French met office expects very hot and dry weather next week, with a slight risk of a heatwave in the southeastern part of the country.
Even as air temperatures fall, shortages and excessive temperatures of river water used to cool reactors are worrying nuclear operators EDF.
Dozens of fires have burned about 1,500 acres of land in the Gard département or county in the south - destroying several houses and vehicles.
New record was measured in southern town of Gallargues-le-Montueux - the previous record was 44.1C during deadly 2003 heatwave.
About 50 schools in the Essonne region, just south of Paris, were being shut, as they lack sufficient air conditioning.
Education minister says decision to postpone Le Brevet a week taken to 'guarantee security of the pupils' with temperatures set to reach 40C.
Contingency plans by Paris city hall for a record-breaking June heatwave this week, when temperatures are expected to reach around 40° Celsius, include overnight access to the capital's parks, late-night openings for swimming pools, and cool-off rooms in public buildings.
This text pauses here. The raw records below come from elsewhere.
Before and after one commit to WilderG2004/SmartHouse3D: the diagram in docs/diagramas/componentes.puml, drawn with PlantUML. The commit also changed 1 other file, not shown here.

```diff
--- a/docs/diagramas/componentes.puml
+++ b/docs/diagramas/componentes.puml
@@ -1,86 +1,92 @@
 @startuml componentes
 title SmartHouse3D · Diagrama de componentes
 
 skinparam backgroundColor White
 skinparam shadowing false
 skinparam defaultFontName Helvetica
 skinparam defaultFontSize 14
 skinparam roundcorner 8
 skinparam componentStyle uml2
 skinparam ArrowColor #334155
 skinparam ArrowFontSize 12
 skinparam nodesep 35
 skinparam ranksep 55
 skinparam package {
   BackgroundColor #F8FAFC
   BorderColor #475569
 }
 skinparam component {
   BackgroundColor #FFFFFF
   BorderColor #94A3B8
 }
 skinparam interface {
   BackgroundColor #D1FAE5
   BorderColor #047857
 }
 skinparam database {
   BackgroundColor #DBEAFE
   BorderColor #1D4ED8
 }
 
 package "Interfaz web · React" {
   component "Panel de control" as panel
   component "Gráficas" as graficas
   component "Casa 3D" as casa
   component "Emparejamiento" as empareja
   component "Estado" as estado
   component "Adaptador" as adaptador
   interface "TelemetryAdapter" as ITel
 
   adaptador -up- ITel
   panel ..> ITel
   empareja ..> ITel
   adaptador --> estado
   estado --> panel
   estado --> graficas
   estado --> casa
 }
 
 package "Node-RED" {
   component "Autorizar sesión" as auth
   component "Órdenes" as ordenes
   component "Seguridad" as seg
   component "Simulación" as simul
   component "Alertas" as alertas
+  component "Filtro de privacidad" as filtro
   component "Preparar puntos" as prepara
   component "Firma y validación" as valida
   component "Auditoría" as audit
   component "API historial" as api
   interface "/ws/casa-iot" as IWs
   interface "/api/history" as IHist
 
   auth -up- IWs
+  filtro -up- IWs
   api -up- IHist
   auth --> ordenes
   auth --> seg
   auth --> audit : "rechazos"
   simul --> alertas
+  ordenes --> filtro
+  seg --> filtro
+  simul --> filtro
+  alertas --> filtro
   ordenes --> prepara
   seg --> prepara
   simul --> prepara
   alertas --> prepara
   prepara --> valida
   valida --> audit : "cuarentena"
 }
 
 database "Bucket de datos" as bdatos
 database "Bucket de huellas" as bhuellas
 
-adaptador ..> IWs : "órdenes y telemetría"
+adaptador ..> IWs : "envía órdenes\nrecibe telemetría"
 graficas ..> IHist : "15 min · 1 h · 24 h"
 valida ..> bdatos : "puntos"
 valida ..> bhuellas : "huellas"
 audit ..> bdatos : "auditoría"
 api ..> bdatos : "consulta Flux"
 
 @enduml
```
A heatwave unusually intense for June is due to hit France next week, when temperatures across most of the country are forecast to reach up to 40° Celsius for several days, and when emergency services are to be placed on high alert.
EDF’s nuclear plants along Rhone river use its waters to regulate temperature of their reactors, discharging warm water back into the waterway.
French weather service issues a heatwave alert in 66 counties, warning people to avoid going out during the hottest hours of the day.
Temperatures on Sunday dropped to a relatively cool sub-30°C over most areas after reaching close to 40°C in much of the country during the past week.
Stifling temperatures reaching 38° Celsius that have kept most of France sizzling over the past week, with extreme heat arriving from North Africa and Spain, are due to begin falling on Sunday.
Burgundy and Beaujolais regions notably face partial evaporation of annual production as unusually high temperatures are shrinking grapes.